Khoi, a naive twenty-year-old, travels to Ho Chi Minh City from the countryside to begin a new life. It’s his first time in the big city and he’s looking for a place to live. He befriends Dong, a handsome extrovert who offers to share his apartment. When Khoi goes to check the place out, he meets Lam, who also appears to be living there. Khoi decides to stay, but while he showers, Dong and Lam – who turn out to be boyfriends – run off with all his cash and belongings.
A modern tale of friendship and love in Lebanon today. It is also a bittersweet reflection on the social struggles of the after war generation.
Jun is an illegal immigrant from North Korea, working in a gas station under an exploitative and abusive boss. Hyeon is the kept boy of a married businessman, who has set him up in a swanky apartment near the government’s headquarters in Yeouido. Both young men are in trouble. Jun’s lack of an official identity and papers limits him to dead-end jobs (the gas station, handing out flyers, and eventually male prostitution) and leaves him always in fear of arrest and deportation. Hyeon, who is supposed to be available whenever his sugar daddy “needs” him, stifles in his up-market “prison”. These two finally find each other through an Internet site, with disastrous results. The sudden convergence of their opposite lives gives Kim the cues he needs for a series of reflections on the implications of “statelessness”.

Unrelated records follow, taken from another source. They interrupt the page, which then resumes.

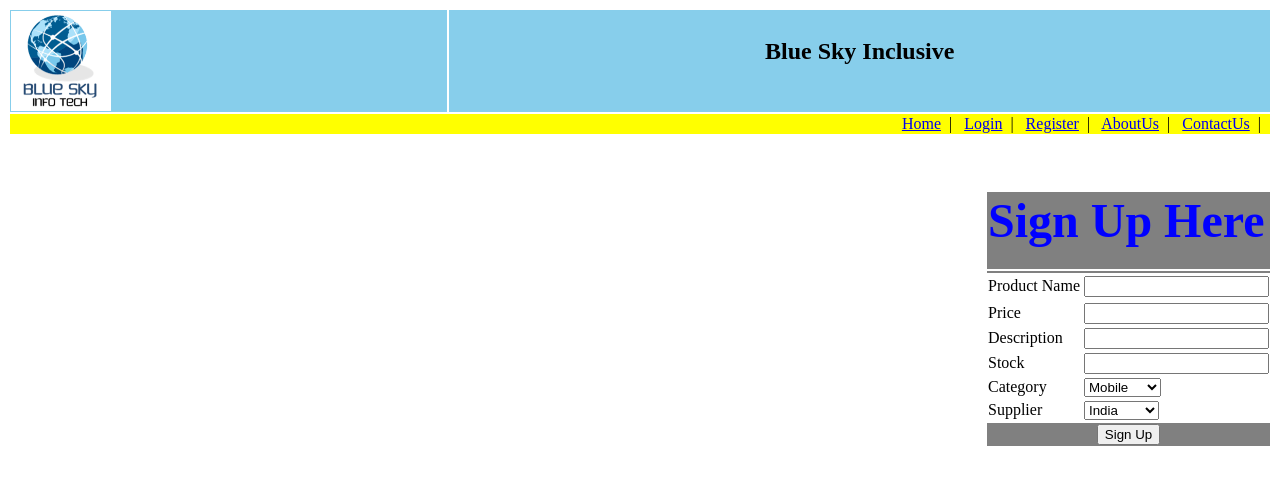
Repository: aishwaryaR16/Term-2-Project
Page: http://localhost/WebDemo/Product.jsp
These files come from the project's save history. The page is drawn as it stood at one moment and after the next save; the edit follows.
The browser window is 1280 px wide. The pictures show the whole page.
The page is served by Tomcat 9.

Above is the page before, as saved 2020-11-19 16:44:25.

After the next save:
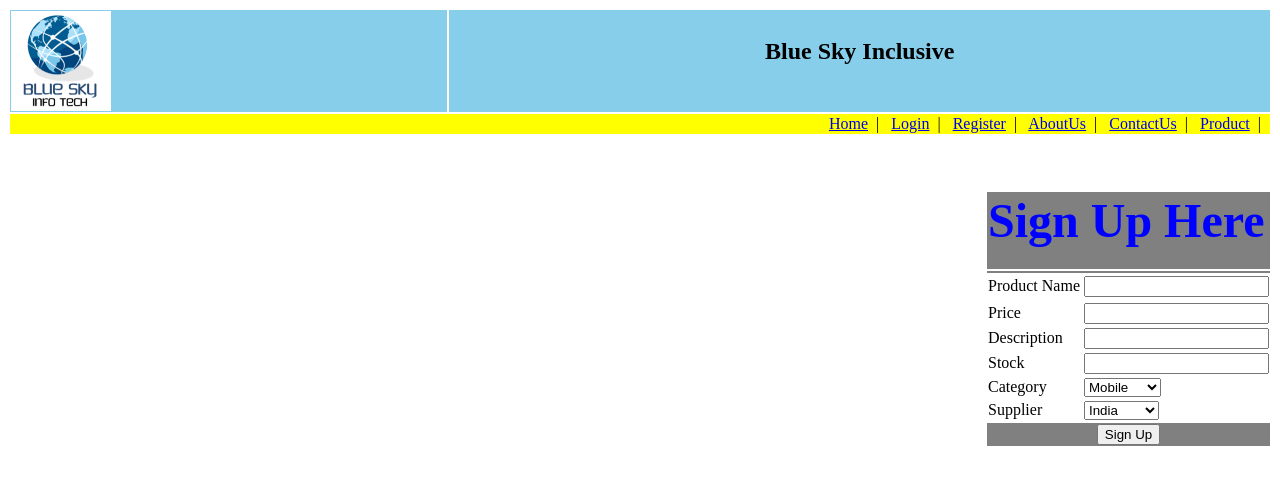
Saved 2 min 19 s later.
--- a/eclipse-workspace1/WebDemo/WebContent/CommonHeader.jsp
+++ b/eclipse-workspace1/WebDemo/WebContent/CommonHeader.jsp
@@ -23,7 +23,7 @@
 <a href="Register">Register</a>&nbsp;&nbsp;|&nbsp;&nbsp;
 <a href="AboutUs">AboutUs</a>&nbsp;&nbsp;|&nbsp;&nbsp;
 <a href="ContactUs">ContactUs</a>&nbsp;&nbsp;|&nbsp;&nbsp;
-
+<a href="Product">Product</a>&nbsp;&nbsp;|&nbsp;&nbsp;
 </p>
 </tr>
 </table>
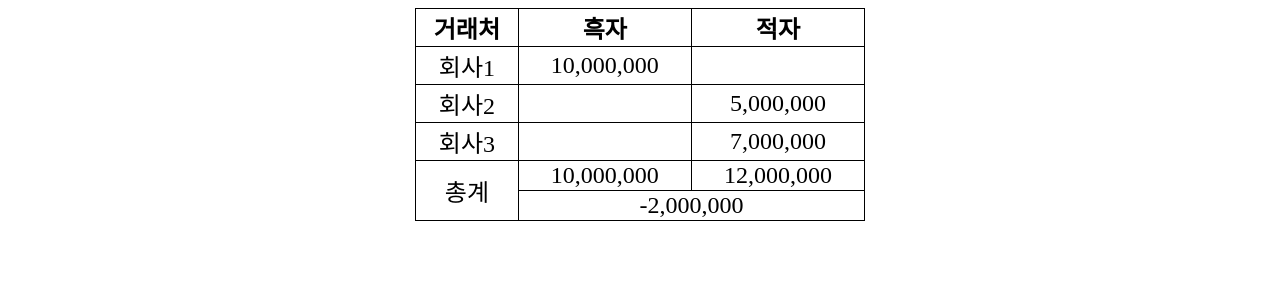
Repository: guswnsdldl/gb
Page: html workspace/f_table/src/main/webapp/span-task02.html
The author's editor kept a copy of each file at every save. The page is drawn from the files as they stood at one save, then again after the next save.
The browser window is 1280 px wide. The pictures show the whole page.

Above is the page before, as saved 2024-08-06 03:11:55.

After the next save:
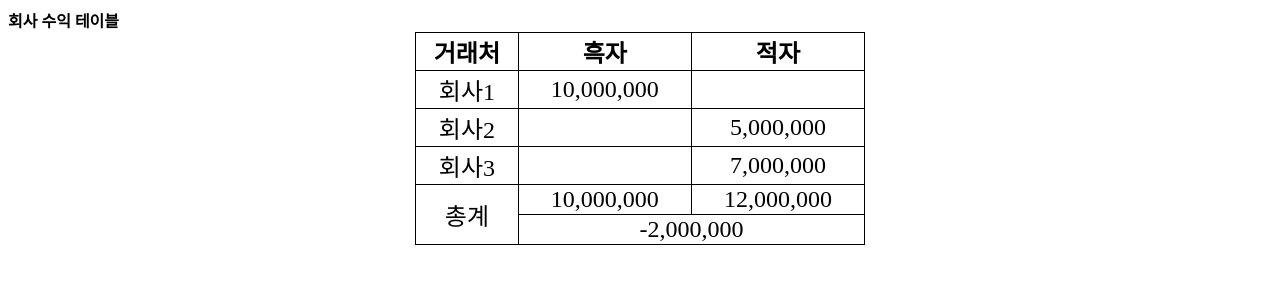
Saved 30 s later.
--- a/html workspace/f_table/src/main/webapp/span-task02.html
+++ b/html workspace/f_table/src/main/webapp/span-task02.html
@@ -16,7 +16,7 @@
 </head>
 <body>
 
-
+<strong>회사 수익 테이블</strong>
 <table>
  		<tr>
         <th>거래처</th>
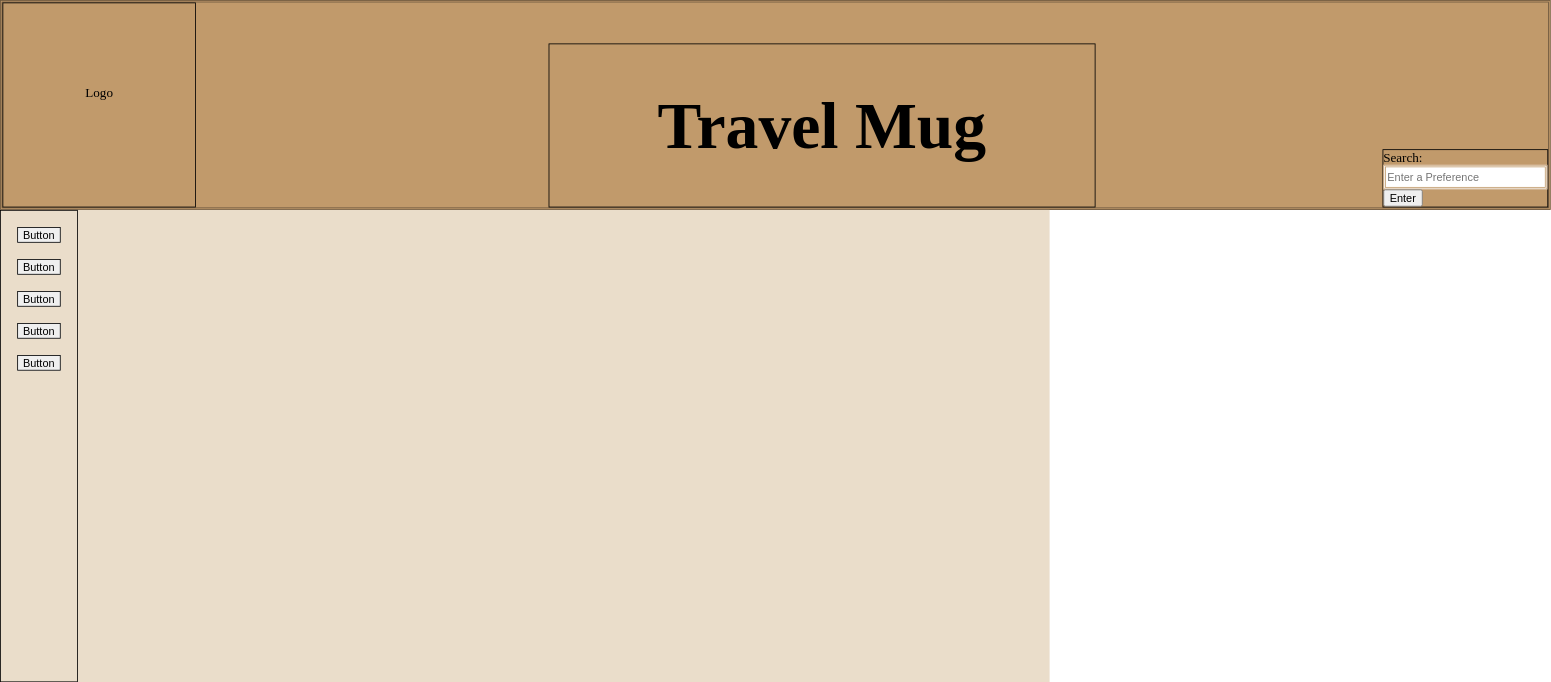
Repository: joshliu14/Travel-Mug
Page: /
These files come from the project's save history. The page is drawn as it stood at one moment and after the next save; the edit follows.
The browser window is 1280 px wide. The page is 1891 px wide, so the pictures cover 1891 px, including what lies to the right of the window. The pictures show the whole page, at 82% of full size.
The project was rebuilt for these pictures with package versions that can differ from the ones it lists, and the page was loaded fresh each time.

Above is the page before, as saved 2024-01-03 00:28:07.

### public/index.html
<!DOCTYPE html>
<html lang="en">
  <head>
    <meta charset="utf-8" />
    <link rel="icon" href="%PUBLIC_URL%/favicon.ico" />
    <link rel="stylesheet" href="./index.css" />
    <meta name="viewport" content="width=device-width, initial-scale=1" />
    <meta name="theme-color" content="#000000" />
    <meta
      name="description"
      content="Web site created using create-react-app"
    />
    <link rel="apple-touch-icon" href="%PUBLIC_URL%/logo192.png" />
    <!--
      manifest.json provides metadata used when your web app is installed on a
      user's mobile device or desktop. See https://developers.google.com/web/fundamentals/web-app-manifest/
    -->
    <link rel="manifest" href="%PUBLIC_URL%/manifest.json" />
    <!--
      Notice the use of %PUBLIC_URL% in the tags above.
      It will be replaced with the URL of the `public` folder during the build.
      Only files inside the `public` folder can be referenced from the HTML.

      Unlike "/favicon.ico" or "favicon.ico", "%PUBLIC_URL%/favicon.ico" will
      work correctly both with client-side routing and a non-root public URL.
      Learn how to configure a non-root public URL by running `npm run build`.
    -->
    <title>Travel Mug</title>
  </head>
  <body>
    <noscript>You need to enable JavaScript to run this app.</noscript>
    <div id="root"></div>
    <!--
      This HTML file is a template.
      If you open it directly in the browser, you will see an empty page.

      You can add webfonts, meta tags, or analytics to this file.
      The build step will place the bundled scripts into the <body> tag.

      To begin the development, run `npm start` or `yarn start`.
      To create a production bundle, use `npm run build` or `yarn build`.
    -->
  </body>
</html>

### src/index.js
import React from "react";
import ReactDOM from "react-dom";
import App from "./App";

import { BrowserRouter } from "react-router-dom";

ReactDOM.render(
  <BrowserRouter>
    <App />
  </BrowserRouter>,
  document.getElementById("root")
);

### src/App.js
import React from "react";
import Home from "./Home";

import { Switch, Route } from "react-router-dom";

const App = () => {
  return (
    <Switch>
      <Route exact path="/">
        <Home />
      </Route>
    </Switch>
  );
};

export default App;

### src/Home.js
import React from "react";
import "./Home.css";

/*import { Link } from "react-router-dom";
 <div className="nav">
            <Link to="/">Home</Link>
            <Link to="/">About</Link>
            <Link to="/">Contact</Link>
            <Link to="/">Blank</Link>
            <Link to="/">Blank</Link>
          </div> */

class Search extends React.Component {
  render() {
    return (
      <div>
        <div className="top">
          <div className="logo">Logo</div>
          <div className="title">
            <h1>Travel Mug</h1>
          </div>
          <div className="search-container">
            Search:{" "}
            <input className="search-bar" placeholder="Enter a Preference" />
            <button>Enter</button>
          </div>
        </div>
        <div className="bottom">
          <div className="filter">
            <button>Button</button>
            <button>Button</button>
            <button>Button</button>
            <button>Button</button>
            <button>Button</button>
          </div>
        </div>
      </div>
    );
  }
}

export default Search;

### src/Home.css
.top {
  background-color: #c19a6b;
  display: flex;
  min-width: fit-content;
  min-height: 20vh;
  border-width: 3px;
  border-color: #6d573d;
  border-style: double;
}

.logo {
  padding: 100px;
  border: 1px solid black;
}

.title {
  text-align: center;
  font-size: 40px;
  min-width: 665px;
  margin-top: 50px;
  margin-left: 430px;
  margin-right: 200px;
  border: 1px solid black;
}

.nav {
  align-self: last baseline;
  display: flex;
  justify-content: center;
  border: 1px solid black;
}
.nav a {
  font-size: large;
  padding: 10px 20px;
  color: black;
  display: block;
  text-decoration: none;
}

.nav a:hover {
  color: aliceblue;
  background-color: #6d573d;
}
.bottom {
  background-color: #eaddca;
  display: flex;
  min-width: fit-content;
  min-height: 80vh;
}

.search-container {
  align-self: last baseline;
  border: 1px solid black;
  margin-left: 150px;
}
.search-bar {
  width: 200px;
  height: 30px;
  box-sizing: border-box;
  border-width: 3px;
  border-color: #c19a6b;
  border-style: double;
}

.filter {
  margin-left: 0px;
  margin-right: 0px;
  border: 1px solid black;
}

.filter button {
  display: block;
  margin: 20px;
  border: 1px solid black;
}

### public/index.css
html,
body {
  margin: 0px;
  padding: 0px;
}

After the next save:
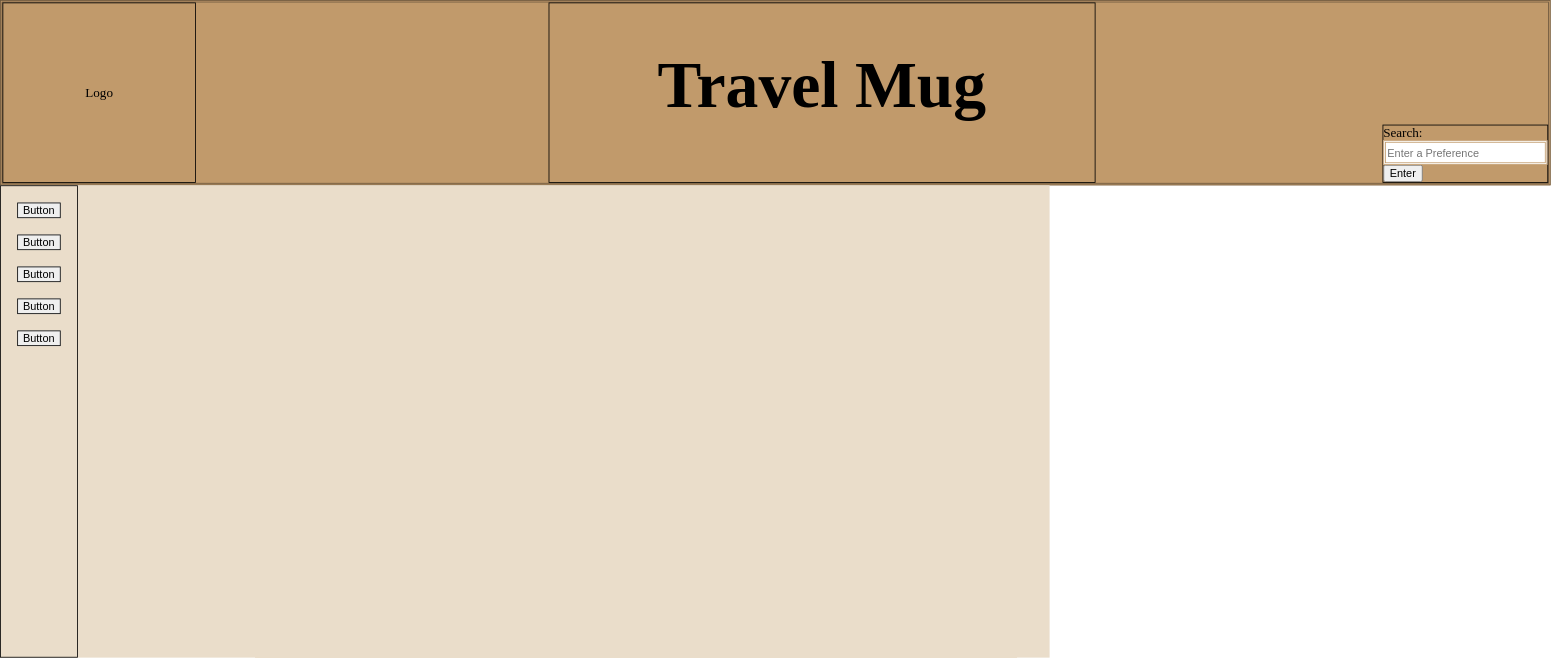
Saved 29 s later.
--- a/src/Home.css
+++ b/src/Home.css
@@ -17,7 +17,6 @@
   text-align: center;
   font-size: 40px;
   min-width: 665px;
-  margin-top: 50px;
   margin-left: 430px;
   margin-right: 200px;
   border: 1px solid black;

Atafeh is the teenage daughter of a wealthy Iranian family in Tehran. She and her best friend, the orphaned Shireen attend illicit parties and experiment with sex, drinking, and drugs. Atafeh’s brother Mehran is a recovering drug addict who becomes increasingly religious and obsessed with Shireen, coinciding with the collapse of his once-strong relationship with his sister. The heads of the family are the Hakimi parents, Firouz and Azar, who reminisce on their youth and what has become and what will become of their family.